**Data shown**.
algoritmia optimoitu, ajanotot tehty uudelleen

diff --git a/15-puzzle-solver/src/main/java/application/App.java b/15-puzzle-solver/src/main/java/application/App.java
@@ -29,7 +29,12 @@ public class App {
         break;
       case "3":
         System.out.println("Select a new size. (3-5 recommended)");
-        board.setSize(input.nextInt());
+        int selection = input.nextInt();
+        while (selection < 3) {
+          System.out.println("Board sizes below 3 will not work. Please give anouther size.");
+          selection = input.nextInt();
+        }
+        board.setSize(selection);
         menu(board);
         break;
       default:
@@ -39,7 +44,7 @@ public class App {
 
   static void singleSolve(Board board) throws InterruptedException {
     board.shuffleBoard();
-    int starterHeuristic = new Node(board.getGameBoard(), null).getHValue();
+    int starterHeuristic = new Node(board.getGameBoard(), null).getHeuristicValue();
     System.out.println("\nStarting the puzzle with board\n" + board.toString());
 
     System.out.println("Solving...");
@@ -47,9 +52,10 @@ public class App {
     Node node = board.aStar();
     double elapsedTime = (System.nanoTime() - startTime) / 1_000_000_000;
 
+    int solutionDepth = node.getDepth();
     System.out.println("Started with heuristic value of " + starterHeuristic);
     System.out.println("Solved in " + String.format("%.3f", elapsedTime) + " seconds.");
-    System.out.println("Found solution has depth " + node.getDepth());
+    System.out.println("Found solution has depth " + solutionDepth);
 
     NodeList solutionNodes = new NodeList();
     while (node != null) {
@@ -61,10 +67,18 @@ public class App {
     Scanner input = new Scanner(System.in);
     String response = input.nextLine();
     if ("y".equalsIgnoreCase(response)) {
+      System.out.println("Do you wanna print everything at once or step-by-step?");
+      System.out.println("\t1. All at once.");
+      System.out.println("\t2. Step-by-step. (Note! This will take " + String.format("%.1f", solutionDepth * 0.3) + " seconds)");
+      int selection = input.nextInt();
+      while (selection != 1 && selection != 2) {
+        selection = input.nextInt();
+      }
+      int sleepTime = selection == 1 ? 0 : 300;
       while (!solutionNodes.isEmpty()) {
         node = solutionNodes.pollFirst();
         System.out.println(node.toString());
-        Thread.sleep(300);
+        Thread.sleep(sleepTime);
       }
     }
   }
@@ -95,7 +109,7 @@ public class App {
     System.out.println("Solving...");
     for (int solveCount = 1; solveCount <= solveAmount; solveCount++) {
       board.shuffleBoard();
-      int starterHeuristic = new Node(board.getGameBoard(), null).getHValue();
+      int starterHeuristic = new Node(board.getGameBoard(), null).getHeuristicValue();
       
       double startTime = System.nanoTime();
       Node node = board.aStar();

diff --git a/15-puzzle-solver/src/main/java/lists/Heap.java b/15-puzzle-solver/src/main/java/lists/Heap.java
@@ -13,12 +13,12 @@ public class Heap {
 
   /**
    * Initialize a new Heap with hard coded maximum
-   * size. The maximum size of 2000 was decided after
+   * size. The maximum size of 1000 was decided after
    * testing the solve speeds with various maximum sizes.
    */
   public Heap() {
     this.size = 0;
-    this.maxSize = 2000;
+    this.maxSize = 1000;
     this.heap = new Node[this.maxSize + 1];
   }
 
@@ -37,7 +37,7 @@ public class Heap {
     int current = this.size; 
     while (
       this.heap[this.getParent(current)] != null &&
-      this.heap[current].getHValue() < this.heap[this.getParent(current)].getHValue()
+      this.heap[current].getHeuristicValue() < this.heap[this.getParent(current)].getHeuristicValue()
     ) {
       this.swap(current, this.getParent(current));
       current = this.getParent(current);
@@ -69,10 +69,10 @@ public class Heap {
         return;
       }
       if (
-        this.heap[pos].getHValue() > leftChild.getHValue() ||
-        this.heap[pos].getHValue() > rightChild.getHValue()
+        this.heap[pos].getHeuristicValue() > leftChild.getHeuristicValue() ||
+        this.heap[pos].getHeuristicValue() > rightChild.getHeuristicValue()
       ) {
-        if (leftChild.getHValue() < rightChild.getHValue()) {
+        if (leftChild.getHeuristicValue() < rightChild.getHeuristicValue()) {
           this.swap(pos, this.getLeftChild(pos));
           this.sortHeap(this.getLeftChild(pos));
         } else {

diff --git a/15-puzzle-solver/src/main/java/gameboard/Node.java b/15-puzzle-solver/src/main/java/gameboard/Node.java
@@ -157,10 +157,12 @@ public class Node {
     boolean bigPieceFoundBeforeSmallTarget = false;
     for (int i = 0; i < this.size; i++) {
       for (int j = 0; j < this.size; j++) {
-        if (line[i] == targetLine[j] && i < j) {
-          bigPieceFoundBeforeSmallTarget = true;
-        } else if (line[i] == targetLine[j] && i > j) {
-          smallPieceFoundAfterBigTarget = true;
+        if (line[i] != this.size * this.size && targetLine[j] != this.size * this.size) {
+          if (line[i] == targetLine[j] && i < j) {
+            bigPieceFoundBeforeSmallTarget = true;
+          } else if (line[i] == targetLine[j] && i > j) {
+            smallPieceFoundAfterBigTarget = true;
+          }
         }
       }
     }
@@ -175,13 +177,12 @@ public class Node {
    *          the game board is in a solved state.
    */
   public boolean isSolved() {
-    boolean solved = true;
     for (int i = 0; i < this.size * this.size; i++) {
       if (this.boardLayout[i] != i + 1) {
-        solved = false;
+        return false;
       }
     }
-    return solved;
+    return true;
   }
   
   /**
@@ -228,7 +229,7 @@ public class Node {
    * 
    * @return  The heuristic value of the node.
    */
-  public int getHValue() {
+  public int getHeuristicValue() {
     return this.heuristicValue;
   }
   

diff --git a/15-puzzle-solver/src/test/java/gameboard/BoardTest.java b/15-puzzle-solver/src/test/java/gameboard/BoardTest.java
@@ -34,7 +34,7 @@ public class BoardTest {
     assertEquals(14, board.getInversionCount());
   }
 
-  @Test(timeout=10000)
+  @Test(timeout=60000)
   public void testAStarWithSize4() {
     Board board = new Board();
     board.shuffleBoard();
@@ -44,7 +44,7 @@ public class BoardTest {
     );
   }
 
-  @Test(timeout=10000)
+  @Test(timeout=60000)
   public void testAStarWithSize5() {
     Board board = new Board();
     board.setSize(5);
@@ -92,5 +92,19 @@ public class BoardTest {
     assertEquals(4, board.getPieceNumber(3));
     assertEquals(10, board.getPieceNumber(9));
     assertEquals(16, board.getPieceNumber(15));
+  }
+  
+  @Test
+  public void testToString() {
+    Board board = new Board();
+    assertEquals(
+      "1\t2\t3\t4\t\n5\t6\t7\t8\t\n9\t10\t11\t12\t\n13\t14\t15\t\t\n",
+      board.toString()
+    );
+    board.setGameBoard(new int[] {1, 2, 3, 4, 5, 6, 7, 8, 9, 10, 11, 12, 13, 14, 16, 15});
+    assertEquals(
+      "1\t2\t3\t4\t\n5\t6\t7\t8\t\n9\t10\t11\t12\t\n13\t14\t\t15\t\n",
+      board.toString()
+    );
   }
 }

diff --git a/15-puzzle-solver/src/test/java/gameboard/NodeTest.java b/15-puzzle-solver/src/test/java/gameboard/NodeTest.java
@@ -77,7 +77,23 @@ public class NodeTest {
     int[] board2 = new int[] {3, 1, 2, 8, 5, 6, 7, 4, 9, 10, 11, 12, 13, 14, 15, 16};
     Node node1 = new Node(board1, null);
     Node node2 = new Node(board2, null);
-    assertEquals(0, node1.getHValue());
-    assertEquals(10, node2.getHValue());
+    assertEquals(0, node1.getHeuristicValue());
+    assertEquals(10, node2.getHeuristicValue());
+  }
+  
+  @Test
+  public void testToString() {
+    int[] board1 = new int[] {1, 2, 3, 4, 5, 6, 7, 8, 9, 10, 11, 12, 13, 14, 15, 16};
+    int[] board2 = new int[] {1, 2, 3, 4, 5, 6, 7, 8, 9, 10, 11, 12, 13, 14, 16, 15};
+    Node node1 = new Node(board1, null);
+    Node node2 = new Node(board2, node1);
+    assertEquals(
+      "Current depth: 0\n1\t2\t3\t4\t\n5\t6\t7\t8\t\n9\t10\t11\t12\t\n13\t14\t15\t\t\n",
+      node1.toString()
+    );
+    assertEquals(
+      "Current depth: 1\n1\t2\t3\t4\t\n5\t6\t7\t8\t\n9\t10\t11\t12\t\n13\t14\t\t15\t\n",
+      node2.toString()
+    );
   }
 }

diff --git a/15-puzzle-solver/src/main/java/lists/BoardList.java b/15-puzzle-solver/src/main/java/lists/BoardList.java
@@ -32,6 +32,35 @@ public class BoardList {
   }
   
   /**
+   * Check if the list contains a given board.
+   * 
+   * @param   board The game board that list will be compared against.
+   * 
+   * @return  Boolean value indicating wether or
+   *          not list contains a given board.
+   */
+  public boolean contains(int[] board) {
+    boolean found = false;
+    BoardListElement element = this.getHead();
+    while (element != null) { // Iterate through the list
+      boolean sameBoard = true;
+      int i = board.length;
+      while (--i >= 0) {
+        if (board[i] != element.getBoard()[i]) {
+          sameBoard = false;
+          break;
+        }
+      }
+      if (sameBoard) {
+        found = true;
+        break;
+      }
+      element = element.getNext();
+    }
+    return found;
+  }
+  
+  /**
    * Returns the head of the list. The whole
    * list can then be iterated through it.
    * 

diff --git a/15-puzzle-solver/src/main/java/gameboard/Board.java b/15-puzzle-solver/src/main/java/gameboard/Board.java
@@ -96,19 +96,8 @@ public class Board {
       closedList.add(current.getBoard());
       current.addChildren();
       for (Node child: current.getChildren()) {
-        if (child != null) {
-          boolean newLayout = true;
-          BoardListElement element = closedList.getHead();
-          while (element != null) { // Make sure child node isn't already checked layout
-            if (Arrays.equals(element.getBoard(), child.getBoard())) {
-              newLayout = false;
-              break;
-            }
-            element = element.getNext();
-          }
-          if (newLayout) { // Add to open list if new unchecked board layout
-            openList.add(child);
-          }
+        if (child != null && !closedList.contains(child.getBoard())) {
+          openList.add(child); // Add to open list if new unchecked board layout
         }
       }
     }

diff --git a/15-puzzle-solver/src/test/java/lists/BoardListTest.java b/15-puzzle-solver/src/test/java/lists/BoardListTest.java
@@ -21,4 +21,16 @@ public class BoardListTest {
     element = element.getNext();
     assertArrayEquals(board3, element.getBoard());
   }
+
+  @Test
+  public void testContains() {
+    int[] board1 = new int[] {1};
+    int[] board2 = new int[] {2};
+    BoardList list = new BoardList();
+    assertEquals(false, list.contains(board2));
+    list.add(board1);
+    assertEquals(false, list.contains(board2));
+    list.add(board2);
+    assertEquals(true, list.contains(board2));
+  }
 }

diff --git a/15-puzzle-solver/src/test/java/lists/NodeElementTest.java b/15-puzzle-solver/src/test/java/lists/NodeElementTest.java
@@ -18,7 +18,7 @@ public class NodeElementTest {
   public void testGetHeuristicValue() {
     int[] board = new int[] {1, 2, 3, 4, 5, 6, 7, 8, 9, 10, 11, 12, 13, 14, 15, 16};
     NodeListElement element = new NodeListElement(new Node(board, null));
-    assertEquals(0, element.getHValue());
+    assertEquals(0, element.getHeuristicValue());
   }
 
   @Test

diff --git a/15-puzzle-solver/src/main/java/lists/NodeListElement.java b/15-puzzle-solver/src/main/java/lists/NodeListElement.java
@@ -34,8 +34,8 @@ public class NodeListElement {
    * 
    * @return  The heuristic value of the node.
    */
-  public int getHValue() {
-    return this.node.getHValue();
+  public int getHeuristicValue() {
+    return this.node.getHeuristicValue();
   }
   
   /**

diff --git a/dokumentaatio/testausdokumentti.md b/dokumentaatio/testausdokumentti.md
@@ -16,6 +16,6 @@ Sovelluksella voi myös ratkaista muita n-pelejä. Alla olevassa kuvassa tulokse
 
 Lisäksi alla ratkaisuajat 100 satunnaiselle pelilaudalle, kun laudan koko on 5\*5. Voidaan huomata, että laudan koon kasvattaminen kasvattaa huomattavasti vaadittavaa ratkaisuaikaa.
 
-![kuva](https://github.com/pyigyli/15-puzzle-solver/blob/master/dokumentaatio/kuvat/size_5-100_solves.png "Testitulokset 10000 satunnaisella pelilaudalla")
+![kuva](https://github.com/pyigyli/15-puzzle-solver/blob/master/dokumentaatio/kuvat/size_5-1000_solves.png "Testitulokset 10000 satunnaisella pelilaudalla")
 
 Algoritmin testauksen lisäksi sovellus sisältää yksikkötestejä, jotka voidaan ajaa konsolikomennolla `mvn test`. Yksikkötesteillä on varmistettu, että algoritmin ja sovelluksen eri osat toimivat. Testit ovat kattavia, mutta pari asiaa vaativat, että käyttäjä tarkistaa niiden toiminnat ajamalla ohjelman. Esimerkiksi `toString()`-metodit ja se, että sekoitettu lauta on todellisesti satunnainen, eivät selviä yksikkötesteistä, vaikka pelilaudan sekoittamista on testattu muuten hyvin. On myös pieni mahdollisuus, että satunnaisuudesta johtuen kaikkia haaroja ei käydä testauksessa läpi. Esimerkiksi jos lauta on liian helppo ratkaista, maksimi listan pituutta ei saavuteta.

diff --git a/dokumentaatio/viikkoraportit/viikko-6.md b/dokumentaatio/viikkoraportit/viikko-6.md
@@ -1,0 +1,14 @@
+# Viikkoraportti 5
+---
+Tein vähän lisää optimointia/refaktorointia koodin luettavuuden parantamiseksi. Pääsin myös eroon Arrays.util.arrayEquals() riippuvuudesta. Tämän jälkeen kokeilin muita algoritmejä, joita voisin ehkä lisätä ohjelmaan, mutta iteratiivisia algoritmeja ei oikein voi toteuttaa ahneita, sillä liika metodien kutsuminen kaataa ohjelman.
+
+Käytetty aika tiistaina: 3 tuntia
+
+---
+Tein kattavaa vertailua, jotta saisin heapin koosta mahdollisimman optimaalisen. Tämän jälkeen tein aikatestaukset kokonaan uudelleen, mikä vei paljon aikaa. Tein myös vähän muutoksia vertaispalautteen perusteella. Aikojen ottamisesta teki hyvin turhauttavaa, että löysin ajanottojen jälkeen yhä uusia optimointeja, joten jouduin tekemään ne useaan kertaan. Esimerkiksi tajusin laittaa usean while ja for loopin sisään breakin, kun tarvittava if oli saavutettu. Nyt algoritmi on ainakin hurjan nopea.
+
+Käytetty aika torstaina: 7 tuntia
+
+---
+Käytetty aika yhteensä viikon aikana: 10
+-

**Task goal**.
Whenever a line in the material contains the word "false", copy that line.

**Response area**.
     boolean bigPieceFoundBeforeSmallTarget = false;
-        solved = false;
+        return false;
+    boolean found = false;
+          sameBoard = false;
-              newLayout = false;
+    assertEquals(false, list.contains(board2));
+    assertEquals(false, list.contains(board2));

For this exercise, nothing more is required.